“India can accelerate its reduction of under-five mortality rates by scaling up vaccine coverage and improving childbirth and neonatal care, especially in states where mortality rates remain high,” said Li Liu, PhD, assistant professor at the Bloomberg School. Using data sources from Indian government health surveys, the team assessed total mortality, mortality rates and causes of mortality for children under five in 25 states.
United Nations Millennium Development Goals (MDG) set in the year 2000 was to reduce the under-five mortality rate in 2015 to one-third of the 1990 figure.
For India that would have meant reducing the under-five mortality rate to 39 deaths per 1,000 live births. The analysis showed, however, that despite great progress since 1990 — and even since 2000 when the under-five mortality rate was 90.5 deaths per 1,000 live births — India in 2015 was still well above the MDG target, at 47.8 deaths per 1,000 live births.

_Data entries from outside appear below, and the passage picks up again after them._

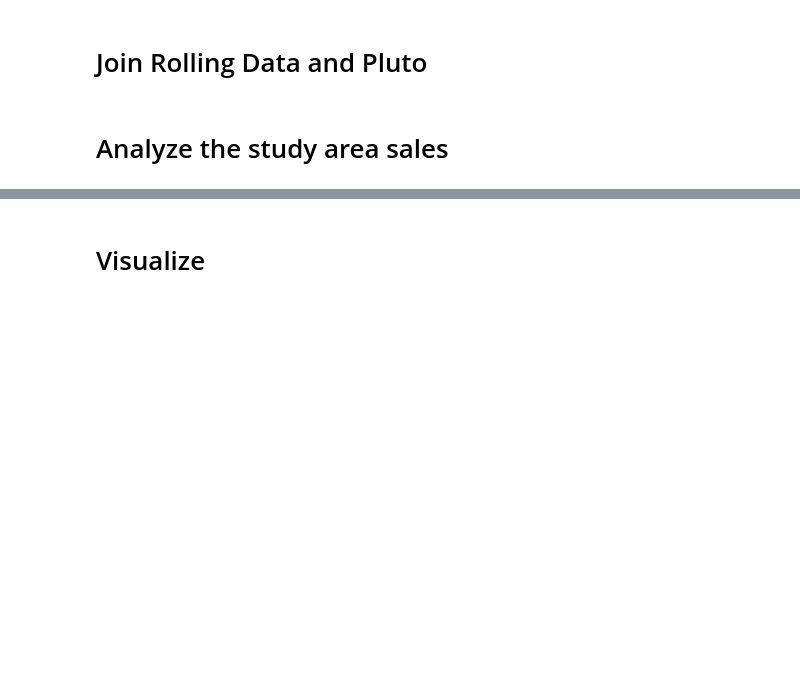
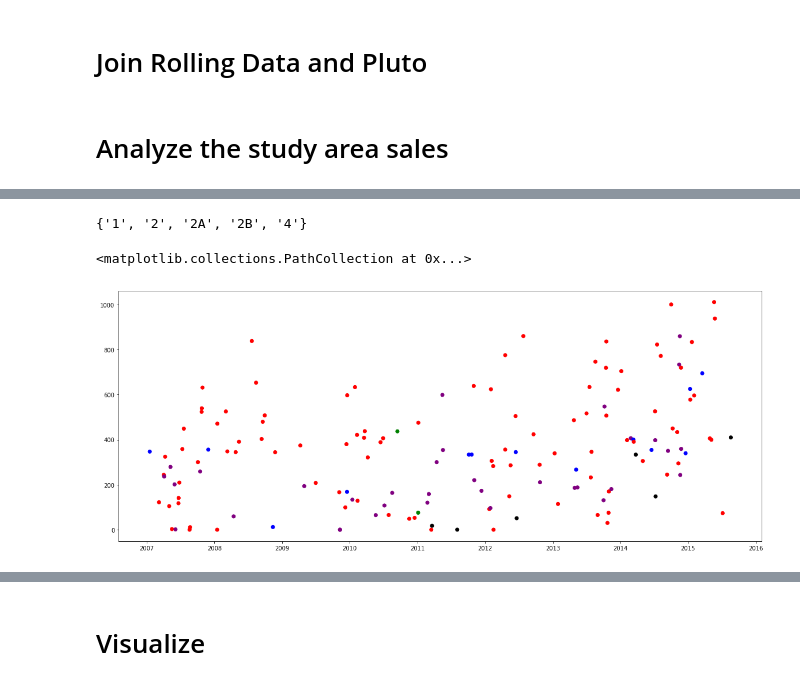
Before and after one commit to akash-y/digitalceqr, a Jupyter notebook: CHAPTER 5 - SOCIO/analyze_rolling_sales_data.ipynb, the cells around one changed output, grey strips where cells are left out. Drawn from its saved outputs; the diff is of its cells as text; code cells hidden in the pictures; blank space fills up the shorter version.

Commit message:
Rolling sales analysis by building type

```diff
--- a/CHAPTER 5 - SOCIO/analyze_rolling_sales_data.ipynb
+++ b/CHAPTER 5 - SOCIO/analyze_rolling_sales_data.ipynb
@@ -7,6 +7,7 @@ from shapely.geometry import Point, Polygon
 # Load Data and Filter down to Study area parcels
 # %%
 bk_prices = pd.read_csv('data/brooklyn_prices.csv', index_col=0)
+bk_prices = bk_prices[bk_prices['BOROUGH'] == 3] # make sure it's only BK
 # %%
 pluto = gpd.read_file('data/pluto.geojson')
 # %%
@@ -57,0 +63,19 @@ import matplotlib.pyplot as plt
+# %%
+def prep_sales_data(df):
+    df = df[df['SALE PRICE'] != 0]
+    print(len(df))
+    df = df[df['GROSS SQUARE FEET'] != 0]
+    print(len(df))
+    df['PRICE PER FT'] = df['SALE PRICE'] / df['GROSS SQUARE FEET']
+    df = df.sort_values(by='SALE DATE')
+
+    df = df[(np.abs(stats.zscore(df['PRICE PER FT'])) < 2.5)]
+
+    df = df.set_index('SALE DATE')
+    df.index = pd.to_datetime(df.index , format='%Y-%m-%d', errors='ignore')
+
+    return df
+# %%
+# A lot of sales either are 0 $ or don't list the sq footage
+prepped_study_area_sales = prep_sales_data(study_area_prices)
+prepped_bk_sales = prep_sales_data(bk_prices)
@@ -77,0 +133,12 @@ list(study_area_prices)
+# %%
+set(prepped_study_area_sales['TAX CLASS AT PRESENT'])
+# %% [output]
+{'1', '2', '2A', '2B', '4'}
+# %%
+colors = {'1': 'red', '2' : 'green', '2A' : 'blue', '2B' : 'black', '4' : 'purple'}
+# %%
+plt.figure(figsize=(20,8))
+plt.scatter(prepped_study_area_sales.index, prepped_study_area_sales['PRICE PER FT'], c=prepped_study_area_sales['TAX CLASS AT PRESENT'].apply(lambda x: colors[x]))
+# %% [output]
+<matplotlib.collections.PathCollection at 0x...>
+[figure, added]
```
Also changed, not shown: parts of 15 cells of this notebook.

Most (57.9 per cent) of deaths among Indian children under five in 2015 occurred in the first four weeks of life — the neonatal period. Countrywide, the leading cause of death for children under five was preterm birth complications, which accounted for 27.5 per cent of the mortality total.
However, second on the list for cause-of-death was pneumonia (15.9 per cent of deaths), and infectious illnesses were more often among the top causes in the poorer, high-mortality states. “Noncommunicable diseases such as preterm birth complications and congenital abnormalities were usually the leading causes in states with low under-five mortality,” Liu said.

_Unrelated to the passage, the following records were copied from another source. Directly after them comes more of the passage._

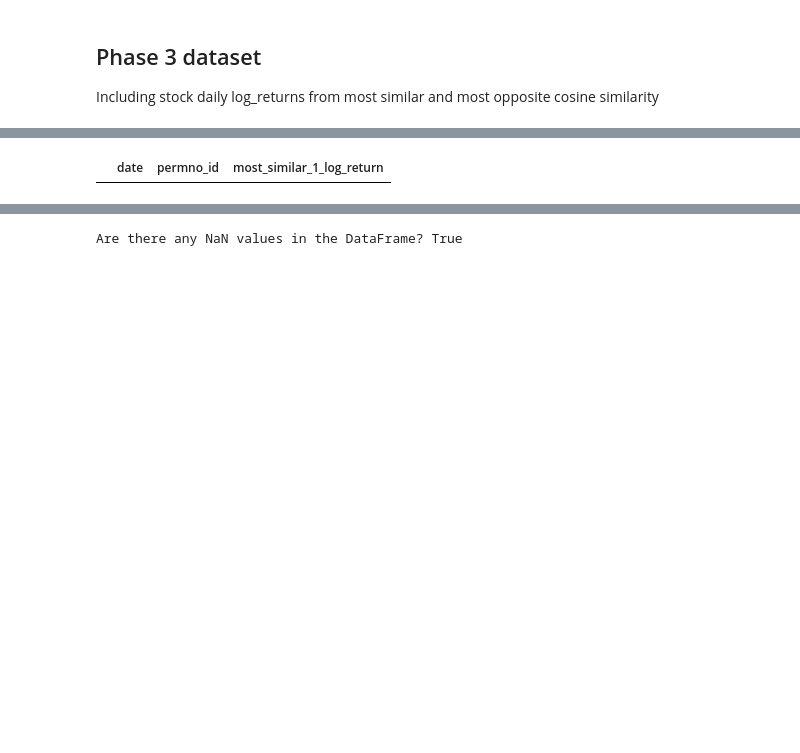
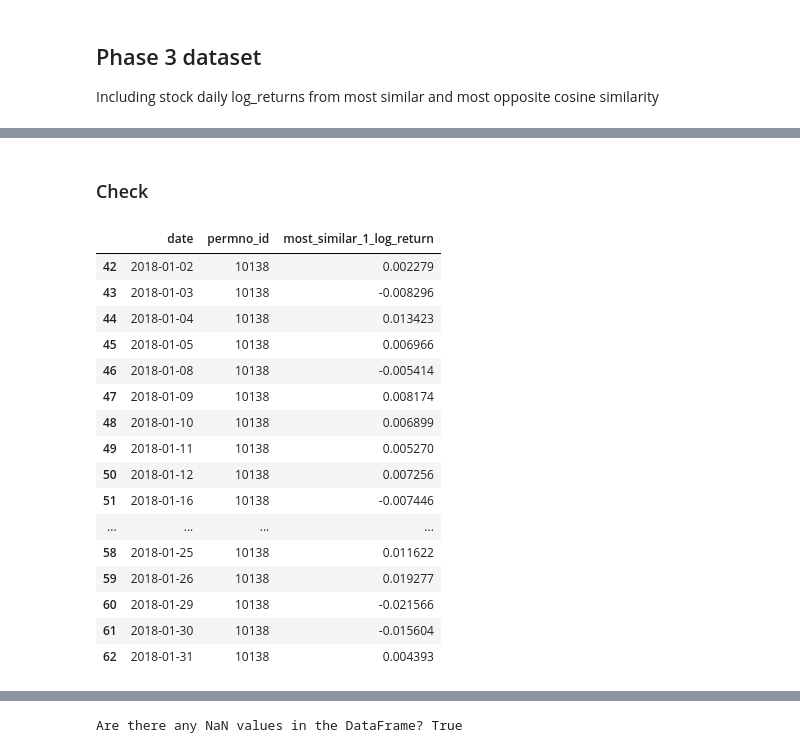
Before and after one commit to Shuo-Wang-UCBerkeley/VIP, a Jupyter notebook: src/shuo/Embedding-S&P_Phase_1.ipynb, the cells around one changed output, grey strips where cells are left out. Saved outputs shown, nothing was run; the diff lists cells and outputs as text; code cells hidden in the pictures; blank space fills up the shorter version.

```diff
--- a/src/shuo/Embedding-S&P_Phase_1.ipynb
+++ b/src/shuo/Embedding-S&P_Phase_1.ipynb
@@ -1132,7 +1209,7 @@ df_clustering
 ## Phase 3 dataset
 Including stock daily log_returns from most similar and most opposite cosine similarity
 # %%
-df_clustering = first_month_data[:1000]
+df_clustering = first_month_data[['date', 'permno_id', 'log_return']][:1000]
 # %%
 df_clustering.dtypes
 # %% [output]
@@ -1150,11 +1222,11 @@ import numpy as np
 import pandas as pd
 from sklearn.metrics.pairwise import cosine_similarity
 
-
 def find_similar_and_opposite_stocks(stock_embeddings, df_clustering, n=2):
     # Assuming stock_embeddings is a dictionary with permno_id as keys and embeddings as values
     embeddings_list = []
     permno_ids = []
+    n=2
 
     for permno_id, embedding in stock_embeddings.items():
         permno_ids.append(permno_id)
@@ -1169,12 +1241,14 @@ def find_similar_and_opposite_stocks(stock_embeddings, df_clustering, n=2):
     # Create a DataFrame for cosine similarity matrix for better handling
     cosine_sim_df = pd.DataFrame(cosine_sim_matrix, index=permno_ids, columns=permno_ids)
 
+    base = df_clustering.copy()[['date', 'permno_id', 'log_return']]
+
     # Initialize new columns for most similar and most opposite stocks and their log returns
     for i in range(1, n + 1):
         df_clustering[f"most_similar_{i}"] = np.nan
-        df_clustering[f"most_similar_{i}_log_return"] = np.nan
+        # df_clustering[f"most_similar_{i}_log_return"] = np.nan
         df_clustering[f"most_opposite_{i}"] = np.nan
-        df_clustering[f"most_opposite_{i}_log_return"] = np.nan
+        # df_clustering[f"most_opposite_{i}_log_return"] = np.nan
 
     # Ensure the new columns are of the same type as 'permno_id'
     df_clustering = df_clustering.astype({f"most_similar_{i}": "object" for i in range(1, n + 1)})
@@ -1191,35 +1265,25 @@ def find_similar_and_opposite_stocks(stock_embeddings, df_clustering, n=2):
             similar_permno_id = most_similar[i]
             opposite_permno_id = most_opposite[i]
 
-            # Find the log_return values that match the date
+            # Set the most similar and most opposite permno_id
             df_clustering.loc[df_clustering["permno_id"] == permno_id, f"most_similar_{i+1}"] = similar_permno_id
             df_clustering.loc[df_clustering["permno_id"] == permno_id, f"most_opposite_{i+1}"] = opposite_permno_id
 
-            for index, row in df_clustering[df_clustering["permno_id"] == permno_id].iterrows():
-                date = row["date"]
-                similar_log_return = df_clustering[
-                    (df_clustering["permno_id"] == similar_permno_id) & (df_clustering["date"] == date)
-                ]["log_return"]
-                opposite_log_return = df_clustering[
-                    (df_clustering["permno_id"] == opposite_permno_id) & (df_clustering["date"] == date)
-                ]["log_return"]
 
-                if not similar_log_return.empty:
-                    df_clustering.at[index, f"most_similar_{i+1}_log_return"] = similar_log_return.values[0]
-                if not opposite_log_return.empty:
-                    df_clustering.at[index, f"most_opposite_{i+1}_log_return"] = opposite_log_return.values[0]
+    # Merge the similar stock returns
+    for i in range(1, n+1):
+        df_clustering = df_clustering.merge(base.rename(columns={"permno_id": f"most_similar_{i}", "log_return": f"most_similar_{i}_log_return"}), on=["date", f"most_similar_{i}"], how="left")
 
-    # Convert the new columns back to the correct dtype if necessary
-    for i in range(1, n + 1):
-        df_clustering[f"most_similar_{i}"] = df_clustering[f"most_similar_{i}"].astype(str)
-        df_clustering[f"most_similar_{i}_log_return"] = df_clustering[f"most_similar_{i}_log_return"].astype(float)
-        df_clustering[f"most_opposite_{i}"] = df_clustering[f"most_opposite_{i}"].astype(str)
-        df_clustering[f"most_opposite_{i}_log_return"] = df_clustering[f"most_opposite_{i}_log_return"].astype(float)
+    # Merge the opposite stock returns
+    for i in range(1, n+1):
+        df_clustering = df_clustering.merge(base.rename(columns={"permno_id": f"most_opposite_{i}", "log_return": f"most_opposite_{i}_log_return"}), on=["date", f"most_opposite_{i}"], how="left")
+
+    # for feat in ["most_similar_1", "most_opposite_1", "most_similar_2", "most_opposite_2"]:
+    #     df_clustering = df_clustering.merge(base.rename(columns = {"permno_id": f"{feat}", "log_return": f"{feat}_log_return"}), on = ["date", feat], how = "left")
 
     return df_clustering
 
-
 # Example usage:
-df_clustering = find_similar_and_opposite_stocks(stock_embeddings, df_clustering, n=2)
+df_clustering = find_similar_and_opposite_stocks(stock_embeddings, df_clustering, n=3)
 df_clustering
 # %% [output]
@@ -1256,5 +1303,23 @@ See the caveats in the documentation: https://pandas.pydata.org/pandas-docs/stab
+# %% [markdown]
+### Check
 # %%
-df_clustering[df_clustering["most_similar_1"] == "12622"][["date", "permno_id", "most_similar_1_log_return"]]
+df_clustering[df_clustering["most_similar_1"] == "10145"][["date", "permno_id", "most_similar_1_log_return"]]
 # %% [output]
 |  | date | permno_id | most_similar_1_log_return |
+| 42 | 2018-01-02 | 10138 | 0.002279 |
+| 43 | 2018-01-03 | 10138 | -0.008296 |
+| 44 | 2018-01-04 | 10138 | 0.013423 |
+| 45 | 2018-01-05 | 10138 | 0.006966 |
+| 46 | 2018-01-08 | 10138 | -0.005414 |
+| 47 | 2018-01-09 | 10138 | 0.008174 |
+| 48 | 2018-01-10 | 10138 | 0.006899 |
+| 49 | 2018-01-11 | 10138 | 0.005270 |
+| 50 | 2018-01-12 | 10138 | 0.007256 |
+| 51 | 2018-01-16 | 10138 | -0.007446 |
+| ... | ... | ... | ... |
+| 58 | 2018-01-25 | 10138 | 0.011622 |
+| 59 | 2018-01-26 | 10138 | 0.019277 |
+| 60 | 2018-01-29 | 10138 | -0.021566 |
+| 61 | 2018-01-30 | 10138 | -0.015604 |
+| 62 | 2018-01-31 | 10138 | 0.004393 |
 # %%
```
Also changed, not shown: parts of 30 cells of this notebook, 3 other files.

Although progress in reducing the under-five mortality rate has been occurring throughout India, the period from 2000 to 2015 saw widening disparities among richer and poorer states — ranging from Goa’s 9.7 under-five deaths per 1,000 live births to Assam’s 73.1.
Liu used as a basic indicator of overall disparity the ratio of the highest regional mortality rate (Northeast region) vs the lowest (South region), and found that that ratio increased from 1.4 in 2000 to 2.1 in 2015.
To accelerate India’s progress against child mortality, the team recommends more extensive use of childhood vaccines, particularly against pneumonia- and meningitis-causing Streptococcus and H influenzae bacteria. They also advocate – especially for higher-mortality regions – a scaling up of standard care strategies for newborns, including “kangaroo care” in which the baby rests against the mother’s skin, thermal care to reduce hypothermia and early initiation of breastfeeding.